The search for effective sleep remedies can be a long, arduous one – especially if you’re heading down the herbal or natural route.
That’s not to say herbal sleep aids aren’t effective – they can be incredibly helpful for helping you get to bed – but there’s going to be some experimentation involved.
It’s also important to note from the start that it’s unlikely a single herb or natural solution will be able to entirely solve your night time issues.
Instead, think of the following eight herb-based remedies as something to be taken as part of a healthier lifestyle, or new sleeping arrangement.
Try each solution around three hours after eating, and in a relaxed environment (no TV, no radio, no blaring lights) before bed, and monitor the results for yourself.
Let’s dive in.
Chamomile has built up a common reputation over the years as being linked with sleep – when you think chamomile, you picture a steaming mug of tea and some cartoon Zs.
There’s some truth to those images – chamomile tea or extract can be great for calming nerves, and relaxing; two of the key players in insomnia’s night time stage play. Chamomile oil can also be used to infuse bath water, which has the added benefit of being an already relaxing, soporific ritual to begin with!
The valerian plant (particularly its root) is often recommended by doctors as an effective remedy for those suffering from insomnia.

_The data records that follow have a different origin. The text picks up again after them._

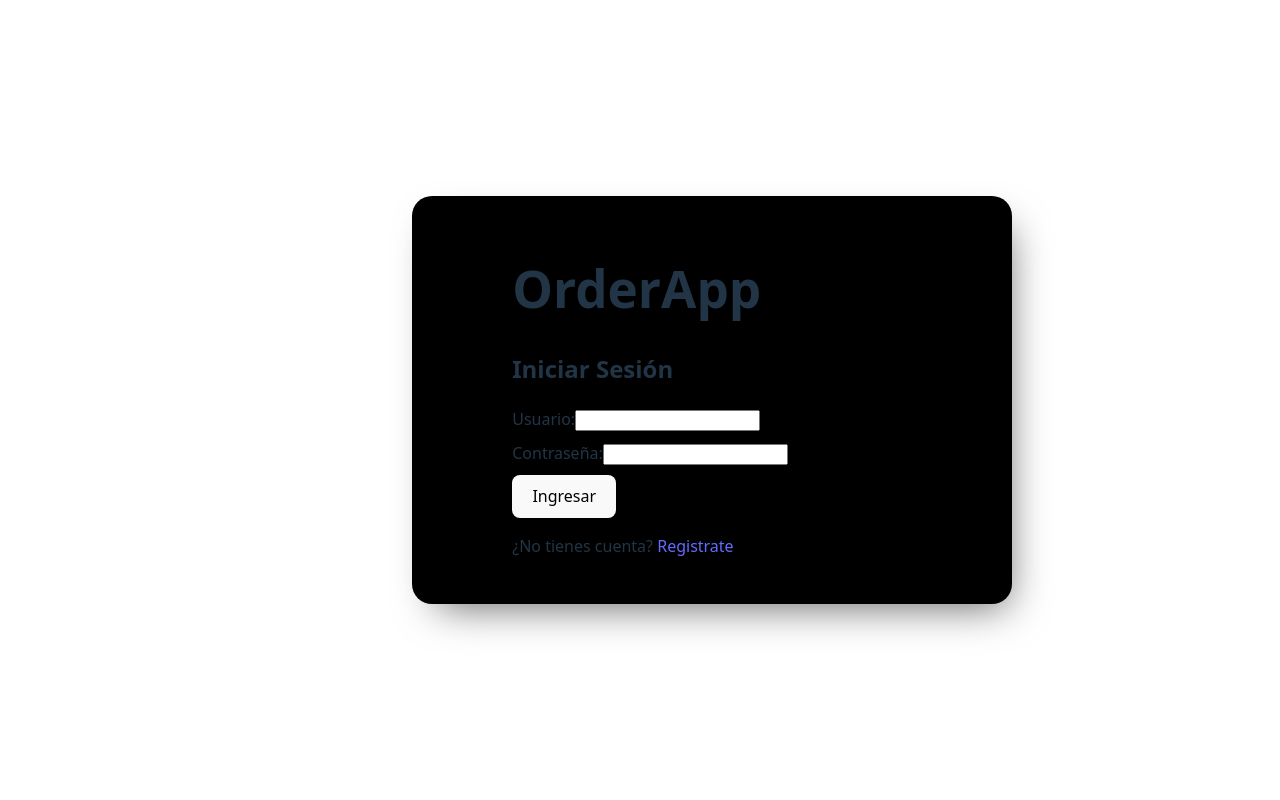
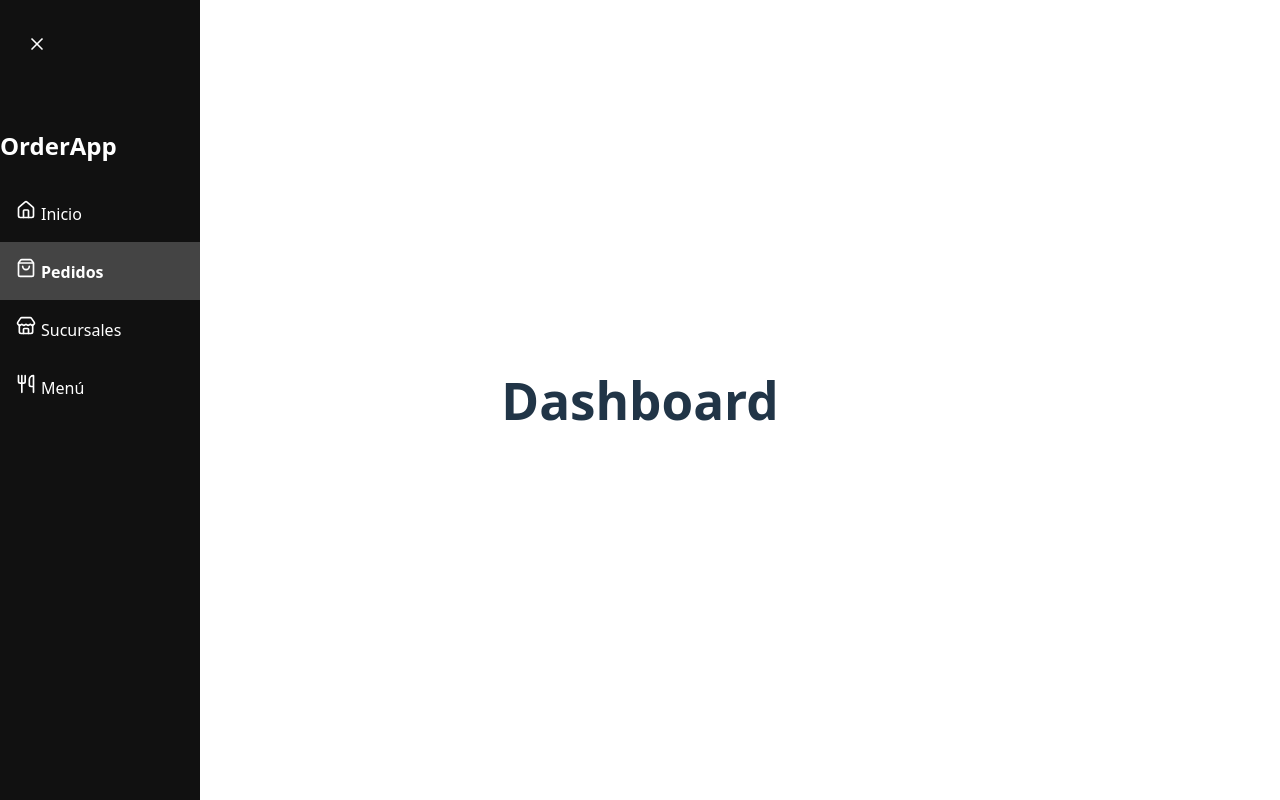
Before and after one commit to Frannco19/OrderProyectAPP, a React (Vite) app: page /admin/orders in a window 1280 px wide. Built offline with nearby package versions, Linux system fonts and the light colour scheme.

Commit message:
Creacion de componente Dashboard, DashboardContainer y NavbarDashboard

```diff
--- a/package.json
+++ b/package.json
@@ -10,8 +10,10 @@
     "preview": "vite preview"
   },
   "dependencies": {
+    "lucide-react": "^0.541.0",
     "react": "^19.1.1",
-    "react-dom": "^19.1.1"
+    "react-dom": "^19.1.1",
+    "react-router-dom": "^7.8.2"
   },
   "devDependencies": {
     "@eslint/js": "^9.33.0",
--- a/src/App.jsx
+++ b/src/App.jsx
@@ -1,5 +1,8 @@
 import { useState } from "react";
 import AuthForm from "./components/AuthForm/AuthForm";
+import DashboardContainer from "./components/Dashboard/dashboardContainer/DashboardContainer";
+import DashboardNav from "./components/Dashboard/navbarDashboard/Navbar";
+import { BrowserRouter } from "react-router-dom";
 
 function App() {
   const [mode, setMode] = useState("login");
@@ -9,11 +12,14 @@ function App() {
   };
 
   return (
-    <AuthForm
-      mode={mode}
-      onSubmit={handleSubmit}
-      onSwitch={() => setMode(mode === "login" ? "register" : "login")}
-    />
+    <BrowserRouter>
+      <DashboardContainer />
+    </BrowserRouter>
+    // <AuthForm
+    //   mode={mode}
+    //   onSubmit={handleSubmit}
+    //   onSwitch={() => setMode(mode === "login" ? "register" : "login")}
+    // />
   );
 }
 
--- /dev/null
+++ b/src/components/Dashboard/dashboardContainer/DashboardContainer.jsx
@@ -0,0 +1,16 @@
+import React from 'react'
+import DashboardNav from '../navbarDashboard/Navbar'
+
+const DashboardContainer = () => {
+  return (
+    <div className="layout">
+      <DashboardNav />
+      <main className="content">
+        {/* tu contenido del dashboard */}
+        <h1>Dashboard</h1>
+      </main>
+    </div>
+  )
+}
+
+export default DashboardContainer
--- /dev/null
+++ b/src/components/Dashboard/navbarDashboard/Navbar.css
@@ -0,0 +1,80 @@
+.sidebar {
+  position: fixed;
+  top: 0;
+  left: 0;
+  height: 100vh;
+  width: 60px;
+  background-color: #111;
+  color: white;
+  transition: width 0.3s ease;
+  overflow: hidden;
+  padding-top: 1rem;
+  display: flex;
+  flex-direction: column;
+  align-items: flex-start;
+}
+
+.sidebar.open {
+  width: 200px;
+}
+
+.menu-toggle {
+  background: none;
+  border: none;
+  color: white;
+  margin: 0.5rem;
+  cursor: pointer;
+}
+
+.nav-links {
+  display: flex;
+  flex-direction: column;
+  margin-top: 2rem;
+  width: 100%;
+}
+
+.nav-links button {
+  background: none;
+  border: none;
+  color: white;
+  padding: 1rem;
+  text-align: left;
+  width: 100%;
+  cursor: pointer;
+}
+
+.nav-links button:hover {
+  background: #333;
+}
+
+.nav-links {
+  display: flex;
+  flex-direction: column;
+  margin-top: 2rem;
+  width: 100%;
+}
+
+.nav-links a {
+  padding: 1rem;
+  color: white;
+  text-decoration: none;
+  display: block;
+}
+
+.nav-links a:hover {
+  background: #333;
+}
+
+.nav-links a.active {
+  background: #444;
+  font-weight: bold;
+}
+
+.dashboard-content {
+  flex: 1;
+  padding: 1rem;
+}
+
+span{
+    padding-left: 5px;
+}
--- /dev/null
+++ b/src/components/Dashboard/navbarDashboard/Navbar.jsx
@@ -0,0 +1,41 @@
+import { useState } from "react";
+import { NavLink } from "react-router-dom";
+import { Menu, X, Home, ShoppingBag, Store, Utensils } from "lucide-react";
+import "./Navbar.css";
+
+const LINKS = [
+  { to: "/admin", label: "Inicio", icon: Home },
+  { to: "/admin/orders", label: "Pedidos", icon: ShoppingBag },
+  { to: "/admin/branches", label: "Sucursales", icon: Store },
+  { to: "/admin/menu", label: "Menú", icon: Utensils },
+];
+
+export default function DashboardNav() {
+  const [isOpen, setIsOpen] = useState(true);
+
+  return (
+    <aside className={`sidebar ${isOpen ? "open" : "closed"}`} aria-label="Sidebar">
+      <button
+        className="menu-toggle"
+        onClick={() => setIsOpen(o => !o)}
+        aria-expanded={isOpen}
+        aria-label={isOpen ? "Cerrar menú" : "Abrir menú"}
+      >
+        {isOpen ? <X size={20} /> : <Menu size={20} />}
+      </button>
+
+      <nav className="nav-links">
+        <div className="brand">
+          {isOpen && <h2 className="brand-text">OrderApp</h2>}
+        </div>
+
+        {LINKS.map(({ to, label, icon: Icon }) => (
+          <NavLink key={to} to={to} className="link" title={label} end={to === "/admin"}>
+            <Icon className="link-icon" size={20} />
+            {isOpen && <span className="link-text">{label}</span>}
+          </NavLink>
+        ))}
+      </nav>
+    </aside>
+  );
+}
```
Also changed, not shown: 1 other file (tests, documents, lock files or other folders).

Valerian can come in a variety of ways, but the most popular sleeping solution is probably valerian capsules which can be taken four at a time, for adults, around an hour before you head to bed.
As a bonus, valerian manages to create that drowsy feeling needed for a decent sleep, but without any lethargic after effects. However, it does come with a particularly stinky drawback if you decide to use valerian extract/oil/tincture – you’ve been warned!
Lavender is pretty much the poster boy/girl of sleep aid aromatherapy (using plant oils, extracts and scents to encourage psychological results, such as anxiety relief and drowsiness).
Some studies carried out into the effects of lavender and its smelly benefits displayed not only that subjects were more drowsy and susceptible to sleep, but also that their mood improved, resulting in a contented feeling – exactly what you want for a great sleep!
A simple little DIY trick is to create a ‘sleep sachet’: fill a small fabric bag with dried lavender flowers and perhaps some extract/oil, and place it under your pillow at night.
Once looked upon as some majestic cure for all of man’s ails – lemon balm has been used throughout the ages as a solution to problems ranging from breathing difficulties to wild animal bites.
It remains relevant in more modern times by acting as a calming solution to anxiety and depressive symptoms which are often a cause of insomnia.
That said, too much of the balm has been shown to actually enhance feelings of nervousness, so it’s important to get the right amount. The recommended method is to add some dried balm or fresh balm into a mug of tea (2 tbsp of dried or 8-10 of fresh balm), and drink before bed.
Start small and work your way up to the perfect dose for you.
No doubt the first thing you’re thinking is ‘beer’, and how countless other sleep articles have warned you to avoid alcohol at all costs when it comes to curing insomnia. However, hops themselves can be fantastic for combating restlessness and anxiety and are widely available in a variety of forms.
Much like lavender, hops can be used via a scent sachet, as an additive for tea or even taken straight – around 30 to 120 milligrams is recommended.
This being said, hops contain some natural steroids, so very young children and pregnant women should avoid them in favour of something else.
Passion flower is a popular solution to that feeling of not being able to ‘shut your brain off’ when trying to get to sleep. It can help to increase the brain’s GABA level (which lowers the brain’s activity) so as to calm the mind and encourage a quiet night.
This one can be taken in larger doses, and with frequent use throughout the day if you find the effects aren’t helping right away.
This might seem like a strange one; you’ve probably never fallen asleep into your bowl of salad before.
That said, wild lettuce is a recognized mild sedative which can be taken by anyone, of any age, to help with insomnia. It is also used for calming headaches and joint pain; issues which can play their own part in sleep disruption.
Usually this is ingested through the tincture, with a few (three to four) drops a couple of times a day.
St. John’s Wort
Who is St. John and why is his wort so healing? We honestly don’t know. What we do know is that while it might have a disgusting name, this herb has been used as medicine since ancient Greece and is still popular today as a natural remedy for sleep.
It has benefits ranging from helping with mild insomnia all the way to regulating imbalances in brain chemistry.
That said, this herb can increase sun sensitivity of the skin when taken, so be wary of too much direct sunlight during periods of use.